Some themes of Trkanjec’s nuanced drift is that of Egypt being a more serene and harmonious place suspicious of strict legal codification of people’s status. Egyptians often portrayed themselves as embracing families and couples, with Mesopotamian art traditions being lacking in this regard, but excelling in terms of depicting atrocities committed by one’s own side. Mesopotamia early on came to see domination, aggression and exploitation as something good, glorying in conquering warlords and developing strict legal codes with a famously draconic bent. While both were ancient monarchies, Ancient Egypt comes across as a culture who loved the good life, in contrast to the more pessimistic and misanthropic outlook of Mesopotamia. The latter also sported a constant phenomenon of impoverished robbers roving the fringes of the lands, without a similar thing being mentioned in any Egyptian sources outside of intermediary periods of collapse and disorder.

It may be added that Mesopotamian kings had themselves depicted with whips, and some even claimed the title King of the Universe. I cannot remember a single instance of Egyptian artists depicting people being flayed or impaled, in contrast to Mesopotamia.

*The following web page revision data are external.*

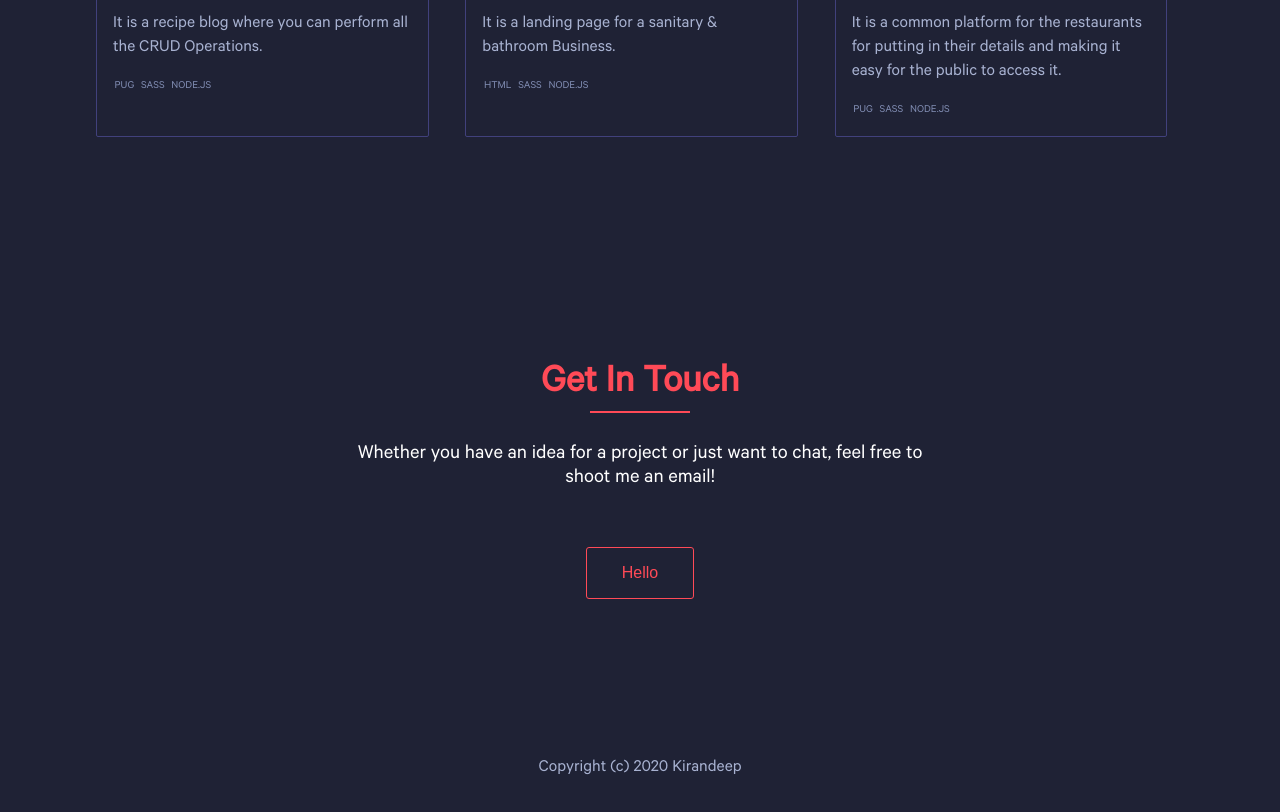
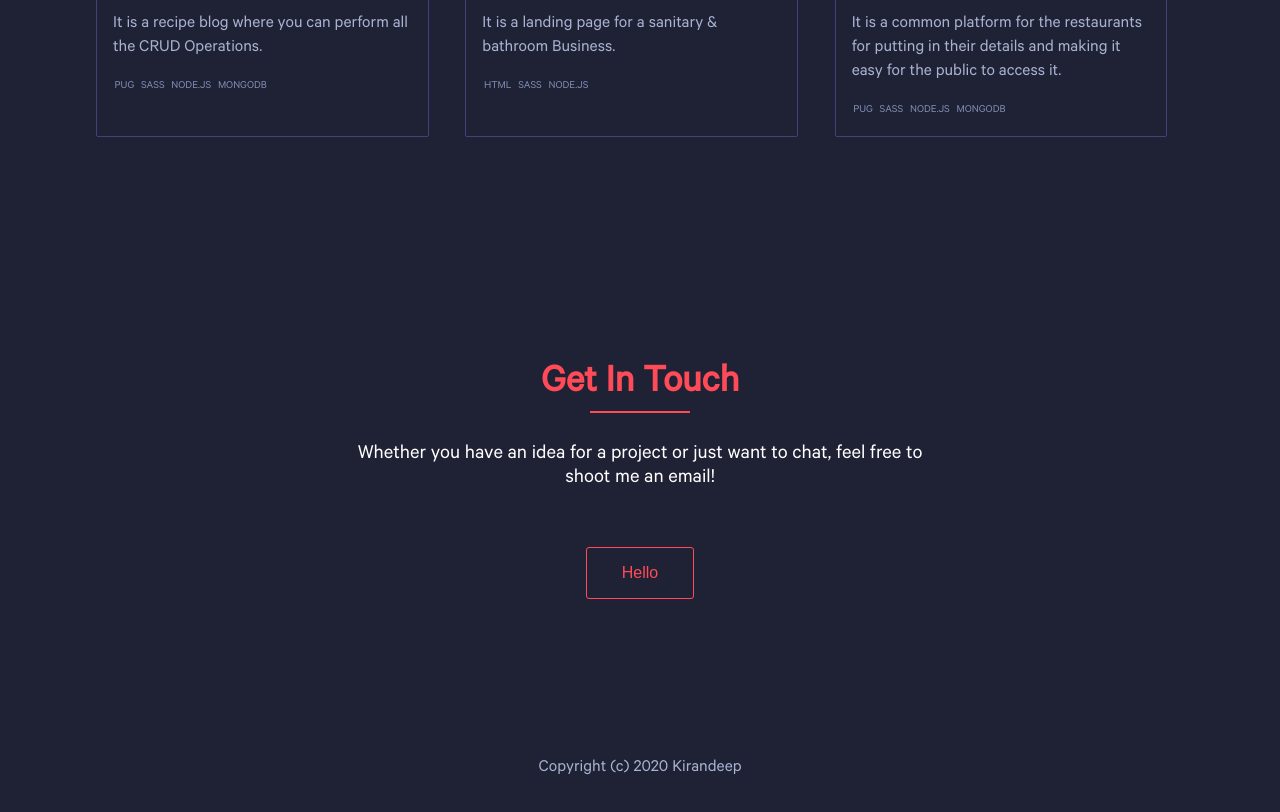
Before and after one commit to kiran111111/devkiran.github.io, a website: page public/index.html in a window 1280 px wide. Shown: the part 2921-3733 px from the top of the page. Drawn offline with nearby package versions, Linux system fonts and the light colour scheme.

Commit message:
add tags

```diff
--- a/public/index.html
+++ b/public/index.html
@@ -285,6 +285,7 @@
                       <li>pug</li>
                       <li>sass</li>
                       <li>node.js</li>
+                      <li>mongodb</li>
                     </ul>
                   </div>
                 </div>
@@ -332,6 +333,7 @@
                       <li>pug</li>
                       <li>sass</li>
                       <li>node.js</li>
+                      <li>mongodb</li>
                     </ul>
                   </div>
                 </div>
```
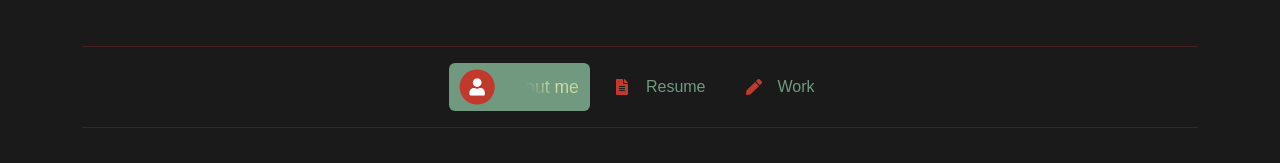
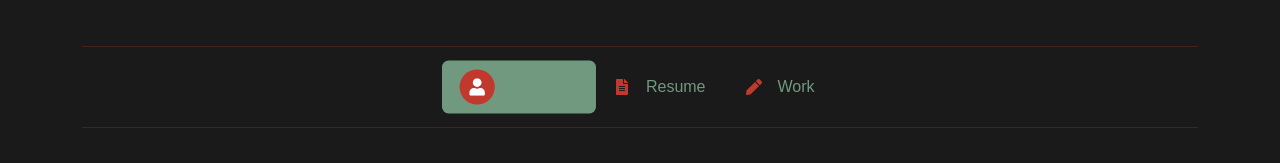
Before and after one commit to Riob-a/Portfolio, a React (Vite) app: page / in a window 1280 px wide. In both pictures the pointer is over the tab "About me". Shown: the part 722-885 px from the top of the page. Built offline with nearby package versions, Linux system fonts and the light colour scheme; a web font is replaced by a local one.

Commit message:
edited nav links

```diff
--- a/src/pages/Home.css
+++ b/src/pages/Home.css
@@ -289,7 +289,7 @@ p {
   /* flex-direction: column; */
 }
 
-.custom-tabs .nav-link :hover {
+.custom-tabs .nav-link:hover {
   /* background: #d0e0a2; */
   /* color: #d0e0a2; */
   background: linear-gradient(45deg, #71997f, #71997f, #d0e0a2, #BACA8B, #71997f, #71997f, #d0e0a2, #BACA8B, #71997f, #71997f);
@@ -301,7 +301,9 @@ p {
   /* text-fill-color: transparent; */
   transition: background-color 0.3s, color 0.3s;
   transform: scale(1.1);
-  transition: all 0.3s ease;
+  /* transition: all 0.3s ease; */
+  transition: transform 0.4s cubic-bezier(0.25, 1.25, 0.5, 1), background-color 0.3s, color 0.3s;
+
 }
 
 .custom-tabs .nav-link {
@@ -315,7 +317,9 @@ p {
   align-items: center;
   gap: 8px;
   font-size: 1rem;
-  transition: all 0.3s ease;
+  /* transition: all 0.3s ease; */
+  transition: transform 0.4s cubic-bezier(0.25, 1.25, 0.5, 1), background-color 0.3s, color 0.3s;
+
 
 }
 
```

Trkanjec’s argument is not one of ancient Egyptians being bereft of evil or shy of e.g. depicting the killing of enemies, but it is one where the nuance difference between ancient Mesopotamia and Egypt is a noticable one, both in sources that have survived and in contemporary ancient Greek sources.

So, comparatively pleasant Egypt and grimdark Mesopotamia.

Whether one agrees or not, this rather long essay is worth checking out for anyone interested in the period (hint, Tomb Kings and Chaos Dwarfs, hint).